Even with his coverage, Ian admits he doesn’t enjoy going to the doctor’s office. He’s had his fair share of tests, needles, and medications over the past 30 years. But Health First Colorado helps make access to care more palatable for Ian and other individuals with disabilities who may have concerns or lack trust in the medical system. It helps address some of the most basic access barriers, like a lack of translation services or resources to support individuals with autism.
But as with any system, Ian acknowledges there’s room for improvement. “Every challenge is an opportunity,” he says. “It’s an opportunity for us to come out and have these important conversations around ‘What does good access to health care mean for everybody?’ and ‘How do we set up systems that accommodate people in a user-friendly way?’” To Ian, these opportunities help to close the gap between people with disabilities and those without, to grow, educate, and address ignorance.
Ian is thankful to have met a broad community of people from various backgrounds who have come together for this common purpose. He describes it as a gravitational pull, where puzzle pieces combine to create a beautiful picture. And Ian wouldn’t give up who he is now; he enjoys his life. Thanks to advances in adaptive equipment, he stays active by kayaking and mountain bike handcycling. His job allows him to meet with and bolster the confidence of children with disabilities. And he can spend nearly every minute with his faithful service dogs, Montezuma and Mitakuye.

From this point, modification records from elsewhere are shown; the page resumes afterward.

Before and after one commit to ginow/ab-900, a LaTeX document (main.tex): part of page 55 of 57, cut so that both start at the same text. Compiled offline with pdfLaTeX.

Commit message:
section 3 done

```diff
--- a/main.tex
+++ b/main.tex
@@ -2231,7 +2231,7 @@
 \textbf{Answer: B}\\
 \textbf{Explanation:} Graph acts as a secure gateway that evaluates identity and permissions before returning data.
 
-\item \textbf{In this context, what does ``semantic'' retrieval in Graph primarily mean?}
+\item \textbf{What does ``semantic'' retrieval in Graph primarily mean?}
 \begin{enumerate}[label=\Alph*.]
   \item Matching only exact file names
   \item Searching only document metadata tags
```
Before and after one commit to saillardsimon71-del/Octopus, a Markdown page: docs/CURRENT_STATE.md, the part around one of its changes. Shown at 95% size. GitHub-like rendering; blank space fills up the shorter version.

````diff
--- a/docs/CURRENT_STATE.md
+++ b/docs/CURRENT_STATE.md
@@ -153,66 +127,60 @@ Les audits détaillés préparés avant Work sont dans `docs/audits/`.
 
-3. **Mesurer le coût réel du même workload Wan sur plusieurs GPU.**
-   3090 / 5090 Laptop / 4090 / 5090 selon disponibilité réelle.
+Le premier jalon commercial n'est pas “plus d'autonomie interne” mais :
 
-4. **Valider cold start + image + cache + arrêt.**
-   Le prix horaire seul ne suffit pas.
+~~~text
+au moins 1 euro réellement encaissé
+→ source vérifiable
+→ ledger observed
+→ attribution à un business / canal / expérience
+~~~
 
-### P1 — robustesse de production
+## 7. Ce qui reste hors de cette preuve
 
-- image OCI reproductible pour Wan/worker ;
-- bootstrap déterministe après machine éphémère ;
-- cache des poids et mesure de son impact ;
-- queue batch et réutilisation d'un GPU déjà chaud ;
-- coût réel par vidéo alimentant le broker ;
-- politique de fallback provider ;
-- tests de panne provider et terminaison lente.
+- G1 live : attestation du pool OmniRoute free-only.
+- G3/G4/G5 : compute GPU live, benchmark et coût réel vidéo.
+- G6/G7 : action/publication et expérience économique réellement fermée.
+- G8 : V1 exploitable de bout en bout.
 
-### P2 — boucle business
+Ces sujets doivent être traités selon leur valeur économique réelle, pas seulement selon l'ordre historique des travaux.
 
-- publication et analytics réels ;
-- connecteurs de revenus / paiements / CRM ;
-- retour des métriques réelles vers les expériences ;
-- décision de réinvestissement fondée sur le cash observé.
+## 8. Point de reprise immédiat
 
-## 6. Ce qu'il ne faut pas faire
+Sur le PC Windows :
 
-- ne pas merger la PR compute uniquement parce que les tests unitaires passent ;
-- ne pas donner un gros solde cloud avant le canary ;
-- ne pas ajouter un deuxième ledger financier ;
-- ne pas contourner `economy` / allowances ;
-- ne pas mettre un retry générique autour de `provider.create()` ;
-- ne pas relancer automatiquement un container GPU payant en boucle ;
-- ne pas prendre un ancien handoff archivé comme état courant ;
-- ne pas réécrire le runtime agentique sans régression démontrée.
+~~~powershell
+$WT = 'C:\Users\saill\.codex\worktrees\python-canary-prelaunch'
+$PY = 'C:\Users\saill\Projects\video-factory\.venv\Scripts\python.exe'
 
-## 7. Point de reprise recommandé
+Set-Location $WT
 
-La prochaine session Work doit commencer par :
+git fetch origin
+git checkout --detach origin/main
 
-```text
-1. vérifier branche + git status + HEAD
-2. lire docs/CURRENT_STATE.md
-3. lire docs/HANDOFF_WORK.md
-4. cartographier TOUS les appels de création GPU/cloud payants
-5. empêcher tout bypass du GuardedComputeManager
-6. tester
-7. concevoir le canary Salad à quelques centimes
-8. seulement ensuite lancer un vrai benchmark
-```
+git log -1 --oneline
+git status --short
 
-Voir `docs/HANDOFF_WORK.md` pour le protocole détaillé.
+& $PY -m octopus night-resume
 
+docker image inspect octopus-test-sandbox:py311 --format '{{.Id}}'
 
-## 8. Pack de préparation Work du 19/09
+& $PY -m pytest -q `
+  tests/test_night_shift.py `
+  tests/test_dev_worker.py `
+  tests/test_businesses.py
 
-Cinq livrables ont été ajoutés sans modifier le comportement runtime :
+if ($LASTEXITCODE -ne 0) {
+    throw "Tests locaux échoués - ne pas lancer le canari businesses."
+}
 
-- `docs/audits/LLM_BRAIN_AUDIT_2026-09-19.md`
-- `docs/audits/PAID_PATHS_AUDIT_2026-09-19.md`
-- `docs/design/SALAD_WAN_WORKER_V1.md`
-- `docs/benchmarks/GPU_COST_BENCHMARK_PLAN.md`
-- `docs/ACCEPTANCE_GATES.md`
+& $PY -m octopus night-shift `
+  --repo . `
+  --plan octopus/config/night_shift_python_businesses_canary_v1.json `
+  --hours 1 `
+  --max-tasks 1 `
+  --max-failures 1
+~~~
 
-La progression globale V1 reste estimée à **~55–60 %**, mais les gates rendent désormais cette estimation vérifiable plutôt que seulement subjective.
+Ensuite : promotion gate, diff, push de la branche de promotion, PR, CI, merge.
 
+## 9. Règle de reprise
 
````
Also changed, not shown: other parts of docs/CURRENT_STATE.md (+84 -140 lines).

But Ian admits he didn’t always have this positive outlook on life, noting there’s an irony to his optimism: His accident changed his perspective. “In some ways, I was kind of built for this. Going through adversity has galvanized me and made me a better person — and that’s not necessarily a given.”